* WORK TO COMPLETE *
From the entries below, gather every line containing the string "Kansas".

* INPUT MATERIAL *
--- START ---

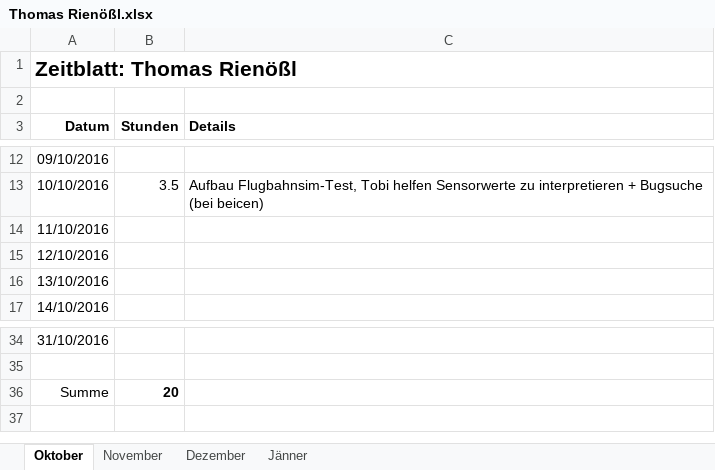
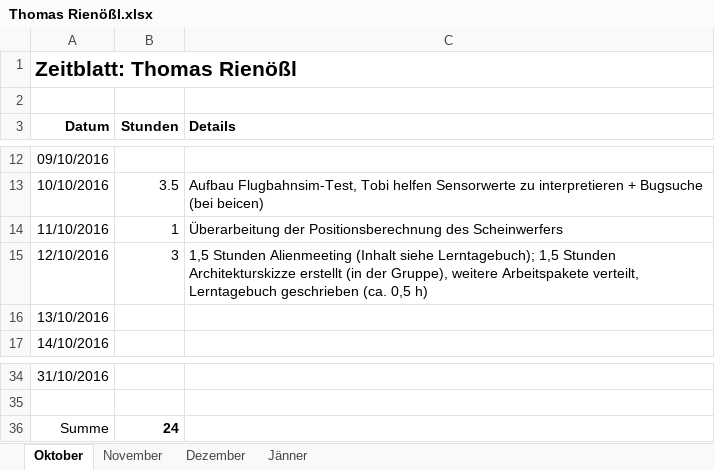
Before and after one commit to ChangeTheCode/AlienHacky, an Excel workbook: Zeitblätter/Thomas Rienößl.xlsx, sheet Oktober, drawn as a sheet; only a part is shown, gaps mark what is left out; values as stored, in another font and other column widths than the file's, no borders; the diff names each change by its address in the sheet, - before the commit and + after, or states it on an @@ line.

Commit message:
Zeitblatt Update

```diff
--- a/Zeitblätter/Thomas Rienößl.xlsx (sheet Oktober)
+++ b/Zeitblätter/Thomas Rienößl.xlsx (sheet Oktober)
-B14 (Stunden): (empty)
+B14 (Stunden): 1
-C14 (Details): (empty)
+C14 (Details): Überarbeitung der Positionsberechnung des Scheinwerfers
-B15 (Stunden): (empty)
+B15 (Stunden): 3
-C15 (Details): (empty)
+C15 (Details): 1,5 Stunden Alienmeeting (Inhalt siehe Lerntagebuch); 1,5 Stunden Architekturskizze erstellt (in der Gruppe), weitere Arbeitspakete verteilt, Lerntagebuch geschrieben (ca. 0,5 h)
-B36 (Stunden): 20
+B36 (Stunden): 24
```
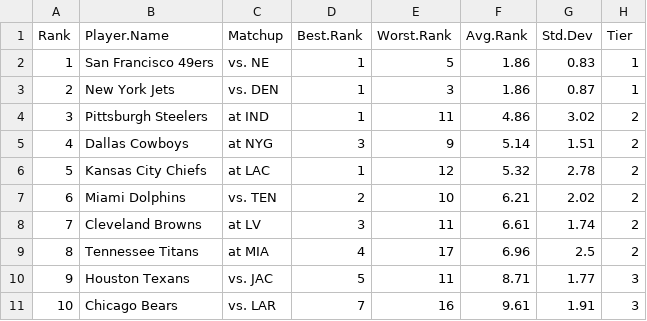
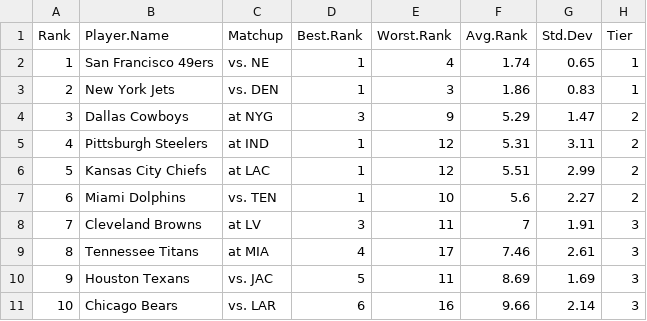
Before and after one commit to makoncline/fantasy-tiers, a CSV file: public/data/rankings/DEF-std-rankings-raw.csv, drawn as a sheet; only a part is shown; the diff covers the shown part only.

```diff
--- a/public/data/rankings/DEF-std-rankings-raw.csv
+++ b/public/data/rankings/DEF-std-rankings-raw.csv
@@ -1,11 +1,11 @@
 "Rank","Player.Name","Matchup","Best.Rank","Worst.Rank","Avg.Rank","Std.Dev","Tier"
-1,"San Francisco 49ers","vs. NE",1,5,1.86,0.83,"1"
-2,"New York Jets","vs. DEN",1,3,1.86,0.87,"1"
-3,"Pittsburgh Steelers","at IND",1,11,4.86,3.02,"2"
-4,"Dallas Cowboys","at NYG",3,9,5.14,1.51,"2"
-5,"Kansas City Chiefs","at LAC",1,12,5.32,2.78,"2"
-6,"Miami Dolphins","vs. TEN",2,10,6.21,2.02,"2"
-7,"Cleveland Browns","at LV",3,11,6.61,1.74,"2"
-8,"Tennessee Titans","at MIA",4,17,6.96,2.5,"2"
-9,"Houston Texans","vs. JAC",5,11,8.71,1.77,"3"
-10,"Chicago Bears","vs. LAR",7,16,9.61,1.91,"3"
+1,"San Francisco 49ers","vs. NE",1,4,1.74,0.65,"1"
+2,"New York Jets","vs. DEN",1,3,1.86,0.83,"1"
+3,"Dallas Cowboys","at NYG",3,9,5.29,1.47,"2"
+4,"Pittsburgh Steelers","at IND",1,12,5.31,3.11,"2"
+5,"Kansas City Chiefs","at LAC",1,12,5.51,2.99,"2"
+6,"Miami Dolphins","vs. TEN",1,10,5.6,2.27,"2"
+7,"Cleveland Browns","at LV",3,11,7,1.91,"3"
+8,"Tennessee Titans","at MIA",4,17,7.46,2.61,"3"
+9,"Houston Texans","vs. JAC",5,11,8.69,1.69,"3"
+10,"Chicago Bears","vs. LAR",6,16,9.66,2.14,"3"
```
Also changed, not shown: 45 edited cells elsewhere in this file, public/data/rankings/FLEX-std-rankings-raw.csv, public/data/rankings/QB-std-rankings-raw.csv, 49 other files.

--- END ---

* FINISHED TASK *
-5,"Kansas City Chiefs","at LAC",1,12,5.32,2.78,"2"
+5,"Kansas City Chiefs","at LAC",1,12,5.51,2.99,"2"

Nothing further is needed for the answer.